** PROVIDED RECORDS follows **

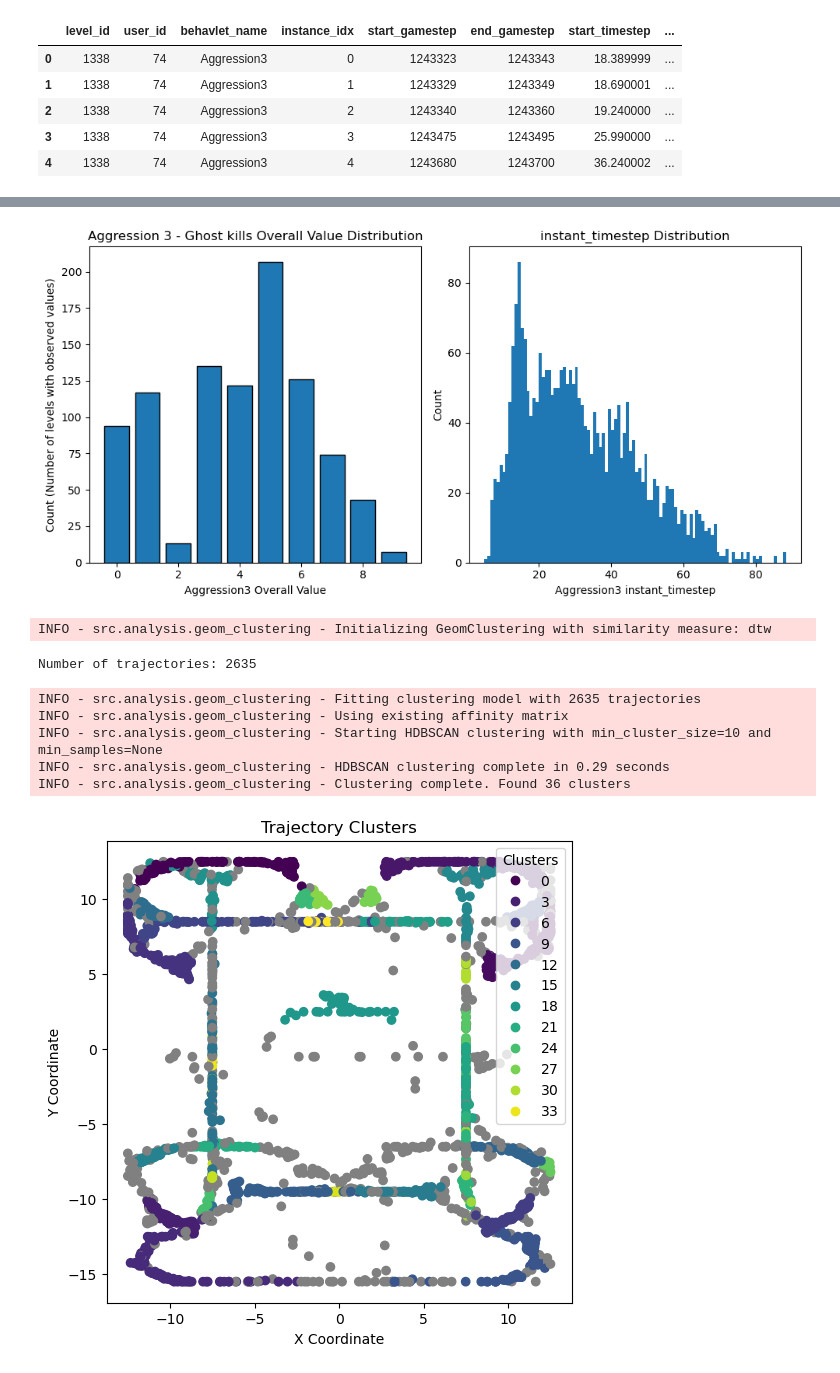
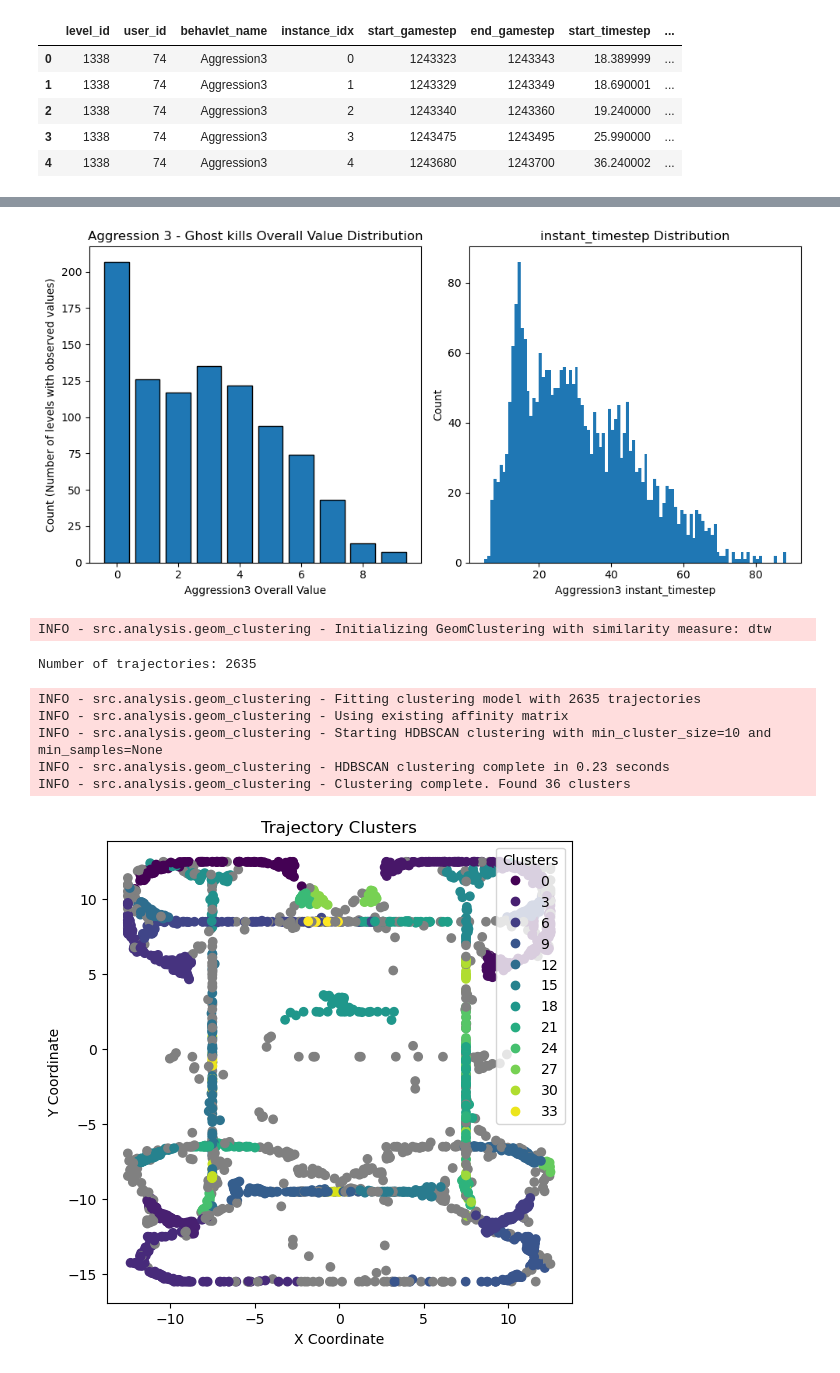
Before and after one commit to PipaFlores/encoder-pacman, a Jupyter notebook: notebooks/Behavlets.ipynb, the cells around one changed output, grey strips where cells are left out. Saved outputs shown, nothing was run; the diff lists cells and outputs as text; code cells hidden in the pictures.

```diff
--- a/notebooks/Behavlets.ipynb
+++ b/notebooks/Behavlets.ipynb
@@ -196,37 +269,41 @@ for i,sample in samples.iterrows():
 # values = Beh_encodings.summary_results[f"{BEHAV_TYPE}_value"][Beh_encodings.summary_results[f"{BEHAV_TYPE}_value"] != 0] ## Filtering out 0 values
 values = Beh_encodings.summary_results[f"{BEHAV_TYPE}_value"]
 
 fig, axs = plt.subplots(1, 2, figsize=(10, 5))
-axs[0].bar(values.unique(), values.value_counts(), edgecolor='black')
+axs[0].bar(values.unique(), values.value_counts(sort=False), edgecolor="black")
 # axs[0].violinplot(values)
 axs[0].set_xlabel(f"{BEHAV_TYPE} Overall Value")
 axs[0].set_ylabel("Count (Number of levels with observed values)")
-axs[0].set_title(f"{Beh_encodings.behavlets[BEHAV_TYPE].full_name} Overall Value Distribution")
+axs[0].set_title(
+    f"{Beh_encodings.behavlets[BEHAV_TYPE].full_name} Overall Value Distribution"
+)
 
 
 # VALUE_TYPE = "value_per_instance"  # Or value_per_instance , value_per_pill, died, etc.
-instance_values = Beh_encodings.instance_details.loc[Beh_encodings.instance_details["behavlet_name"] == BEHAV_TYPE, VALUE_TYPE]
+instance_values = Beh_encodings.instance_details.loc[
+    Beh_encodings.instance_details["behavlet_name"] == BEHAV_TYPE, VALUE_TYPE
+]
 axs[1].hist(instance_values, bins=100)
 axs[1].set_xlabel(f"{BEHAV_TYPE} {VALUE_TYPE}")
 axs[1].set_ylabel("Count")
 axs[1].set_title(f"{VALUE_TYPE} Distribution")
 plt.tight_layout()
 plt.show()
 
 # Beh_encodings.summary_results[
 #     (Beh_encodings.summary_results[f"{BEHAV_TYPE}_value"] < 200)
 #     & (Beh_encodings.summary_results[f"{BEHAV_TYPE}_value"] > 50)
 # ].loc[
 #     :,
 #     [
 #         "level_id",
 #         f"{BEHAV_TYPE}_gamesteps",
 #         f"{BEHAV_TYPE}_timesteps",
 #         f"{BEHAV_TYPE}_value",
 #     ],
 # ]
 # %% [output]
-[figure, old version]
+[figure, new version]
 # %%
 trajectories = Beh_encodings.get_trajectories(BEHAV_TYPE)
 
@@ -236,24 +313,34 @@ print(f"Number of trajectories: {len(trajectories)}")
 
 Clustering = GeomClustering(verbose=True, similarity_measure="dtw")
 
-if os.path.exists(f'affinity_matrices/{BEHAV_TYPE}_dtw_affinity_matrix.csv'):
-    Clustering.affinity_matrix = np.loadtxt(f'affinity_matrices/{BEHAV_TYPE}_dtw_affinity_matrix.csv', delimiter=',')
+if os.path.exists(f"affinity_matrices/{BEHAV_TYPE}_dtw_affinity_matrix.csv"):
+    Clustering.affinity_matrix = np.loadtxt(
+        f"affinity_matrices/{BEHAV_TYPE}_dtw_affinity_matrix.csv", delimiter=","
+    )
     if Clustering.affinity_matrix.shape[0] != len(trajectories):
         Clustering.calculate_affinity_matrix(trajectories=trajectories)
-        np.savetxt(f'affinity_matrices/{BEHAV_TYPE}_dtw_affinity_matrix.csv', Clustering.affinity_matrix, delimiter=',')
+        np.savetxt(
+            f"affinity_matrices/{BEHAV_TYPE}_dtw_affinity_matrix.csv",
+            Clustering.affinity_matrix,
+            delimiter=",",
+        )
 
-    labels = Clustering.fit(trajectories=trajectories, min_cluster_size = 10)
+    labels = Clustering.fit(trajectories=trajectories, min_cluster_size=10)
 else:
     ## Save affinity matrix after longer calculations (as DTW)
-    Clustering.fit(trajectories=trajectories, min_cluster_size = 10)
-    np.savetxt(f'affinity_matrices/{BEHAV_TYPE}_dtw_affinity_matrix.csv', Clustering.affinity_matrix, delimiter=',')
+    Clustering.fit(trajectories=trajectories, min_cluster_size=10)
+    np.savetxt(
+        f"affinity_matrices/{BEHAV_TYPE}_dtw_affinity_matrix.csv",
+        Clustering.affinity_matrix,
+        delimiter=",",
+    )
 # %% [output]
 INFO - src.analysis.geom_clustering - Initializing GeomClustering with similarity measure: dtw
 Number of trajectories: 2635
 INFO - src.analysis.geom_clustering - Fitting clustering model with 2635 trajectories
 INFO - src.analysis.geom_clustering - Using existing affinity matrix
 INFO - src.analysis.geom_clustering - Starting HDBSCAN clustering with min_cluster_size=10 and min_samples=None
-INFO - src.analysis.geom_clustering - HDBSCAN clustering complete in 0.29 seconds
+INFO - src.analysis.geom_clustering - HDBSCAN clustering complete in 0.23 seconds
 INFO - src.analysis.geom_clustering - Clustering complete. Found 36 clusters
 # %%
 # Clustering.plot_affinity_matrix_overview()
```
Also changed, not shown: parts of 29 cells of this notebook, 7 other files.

** End of PROVIDED RECORDS **

The word "analysis" may occur in lines of the records. Report how many such lines there are, giving only the number.

7